Consider the linkage between equal pay and raising the minimum wage from $7.25 per hour to $10.10. This increase would directly affect women, as they still tend to cluster in the lower paid jobs, many single mothers raising children while taking care of elderly parents. Doesn't it seem blatantly unconscionable that anyone, man or woman, can work a 40-plus hour week and still walk along the precipice of poverty?

As was reported in the New York Times, "Climbing above the poverty line has become more daunting in recent years, as the composition of the nation's low-wage work force has been transformed by the Great Recession "¦ More than half of those who earn $9 or less an hour are 25 or older and more educated "¦" and find they still must rely on food stamps (under assault by conservatives) to feed their children.

Regarding the financial precipice, I remain perplexed as to why Republicans in the House would fail to extend long-term unemployment insurance for some 2 million Americans. Ah, yes, there's the stereotype of the individual resting in a hammock, sipping a drink with a small umbrella in it, waiting for his or her unemployment check to arrive. While there will always be those who attempt to defraud the system, research shows that long-term insurance is not only efficacious, it is also the right thing to do and, in the main, not as they're portrayed by conservatives, a government-paid vacation. This is a pathetic urban legend perpetuated by "up by your bootstraps" ideologues who happily walk the corridors of Congress and state houses cashing their government checks, comforted by the fact that they themselves are employed and have good health care.

Know that the "bootstraps" posture is not mere rhetoric.
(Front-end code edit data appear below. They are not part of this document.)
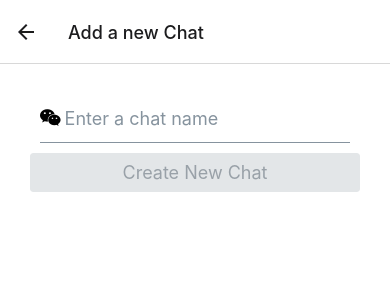
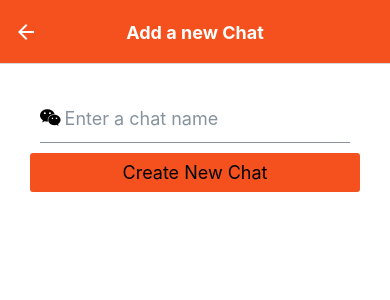
Before and after one commit to NicolasValiacas/npProjectRn, a React Native app: screen /AddChat in a window 390 px wide. Shown: the top 300 px of the page. Built offline with nearby package versions, Linux system fonts and the light colour scheme; no server answers; the database is empty.

Commit message:
Modifs Add chats

```diff
--- a/App.js
+++ b/App.js
@@ -63,7 +63,18 @@ export default function App() {
 
         <Stack.Screen
         name="AddChat"
-        component={AddChatScreen} />
+        component={AddChatScreen}
+        options={{
+          headerStyle: {
+            backgroundColor: '#f4511e',
+          },
+          headerTintColor: '#fff',
+          headerTitleStyle: {
+            fontWeight: 'bold',
+          },
+          headerTitleAlign: 'center',
+        }}
+        />
         </Stack.Navigator>
 
     </NavigationContainer>
--- a/screens/AddChatScreen.js
+++ b/screens/AddChatScreen.js
@@ -1,6 +1,7 @@
 import React, { useLayoutEffect, useState } from 'react'
 import { StyleSheet, KeyboardAvoidingView } from 'react-native'
-import { Button, Input } from 'react-native-elements'
+import { Input } from 'react-native-elements'
+import { Button } from 'react-native-elements/dist/buttons/Button';
 import Icon from 'react-native-vector-icons/FontAwesome'
 import { collection, addDoc, getFirestore } from '../firebase'
 
@@ -34,7 +35,11 @@ const AddChatScreen = ({ navigation }) => {
           <Icon name="wechat" size={18} type="antdesign" color="black" />
         }
       />
-      <Button disabled={!chat} onPress={createChat} title="Create New Chat" />
+      <Button
+      containerStyle={styles.reg}
+      disabled={!chat}
+      onPress={createChat}
+      title="Create New Chat" />
     </KeyboardAvoidingView>
   )
 }
@@ -47,4 +52,7 @@ const styles = StyleSheet.create({
     padding: 30,
     height: '100%',
   },
+  reg: {
+    backgroundColor: '#f4511e',
+  },
 })
--- a/screens/HomeScreen.js
+++ b/screens/HomeScreen.js
@@ -39,8 +39,8 @@ const HomeScreen = ({ navigation }) => {
   useLayoutEffect(() => {
     navigation.setOptions({
       title: 'SwartzChat',
-      headerStyle: { backgroundColor: '#FFF' },
-      headerTitleStyle: { color: 'black' },
+      headerStyle: { backgroundColor: '#f4511e' },
+      headerTitleStyle: { color: 'white' },
       headerTintColor: 'black',
       headerLeft: () => (
         <View style={{ marginLeft: 10 }}>
@@ -56,7 +56,7 @@ const HomeScreen = ({ navigation }) => {
             width: 90,
             flexDirection: 'row',
             justifyContent: 'space-between',
-            backgroundColor: 'white'
+            backgroundColor: '#f4511e'
           }}
         >
           <TouchableOpacity activeOpacity={0.5}>
```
Republican Jack Kingston (Ga.) has suggested that if low-income kids get a subsidized breakfast or lunch at school they should be assigned janitorial duties. In other words, they should learn that there is no free lunch. Such hypocrisy is stunning.

In an unguarded moment, Republican Paul Ryan addressed persistent poverty, connecting it to a "culture in our inner cities in particular, of men not working and just generations of men not even thinking about working." Ah yes, people of color waiting for the taxpayer freebee, living off the taxpayers' dollars. Passing an infrastructure bill? Not an option.

Regarding health care, I remain perplexed by the consistent, vitriolic attempt by the Republicans to repeal "Obamacare." Offering no alternative. And how to understand Republican governors rejecting an expansion of Medicaid when the federal government will pay 100 percent of their states' costs the first year. These governors know that Medicaid will benefit the poorest in their states, but have taken their conservative ideology and twisted it to fit an absurd rationale, insisting that their states can't afford the expansion. It's breathtaking.

Moving from political doctrine to religion, know that for many conservatives the separation of church and state represents less than six degrees. It is obvious that Republican legislatures are doing everything possible to deny women their constitutional right to have access to abortion and, by extension, prenatal and preventative care. Whatever the GOP policy makers may believe about conception and the right to life, Roe v. Wade is the law of the land. And yet, by the end of this year in Texas, a state of 26 million, there will likely be only six clinics (or less) remaining where a woman can receive health care screenings, prenatal care, or a first trimester abortion because said clinics cannot meet the mandate required by newly created Texas law: the ability to perform surgical procedures such as a hip replacement. Other states are using Texas as a template.

The conservative list goes on: impeach President Obama; the Muslim Brotherhood has infiltrated the Pentagon; the Obama library will be built in Kenya; gay people are bullying the states; and somehow the missing Malaysian airliner is connected to Benghazi. Ditto Crimea. Seriously? Pass the tin foil.

Chris Honoré lives in Ashland.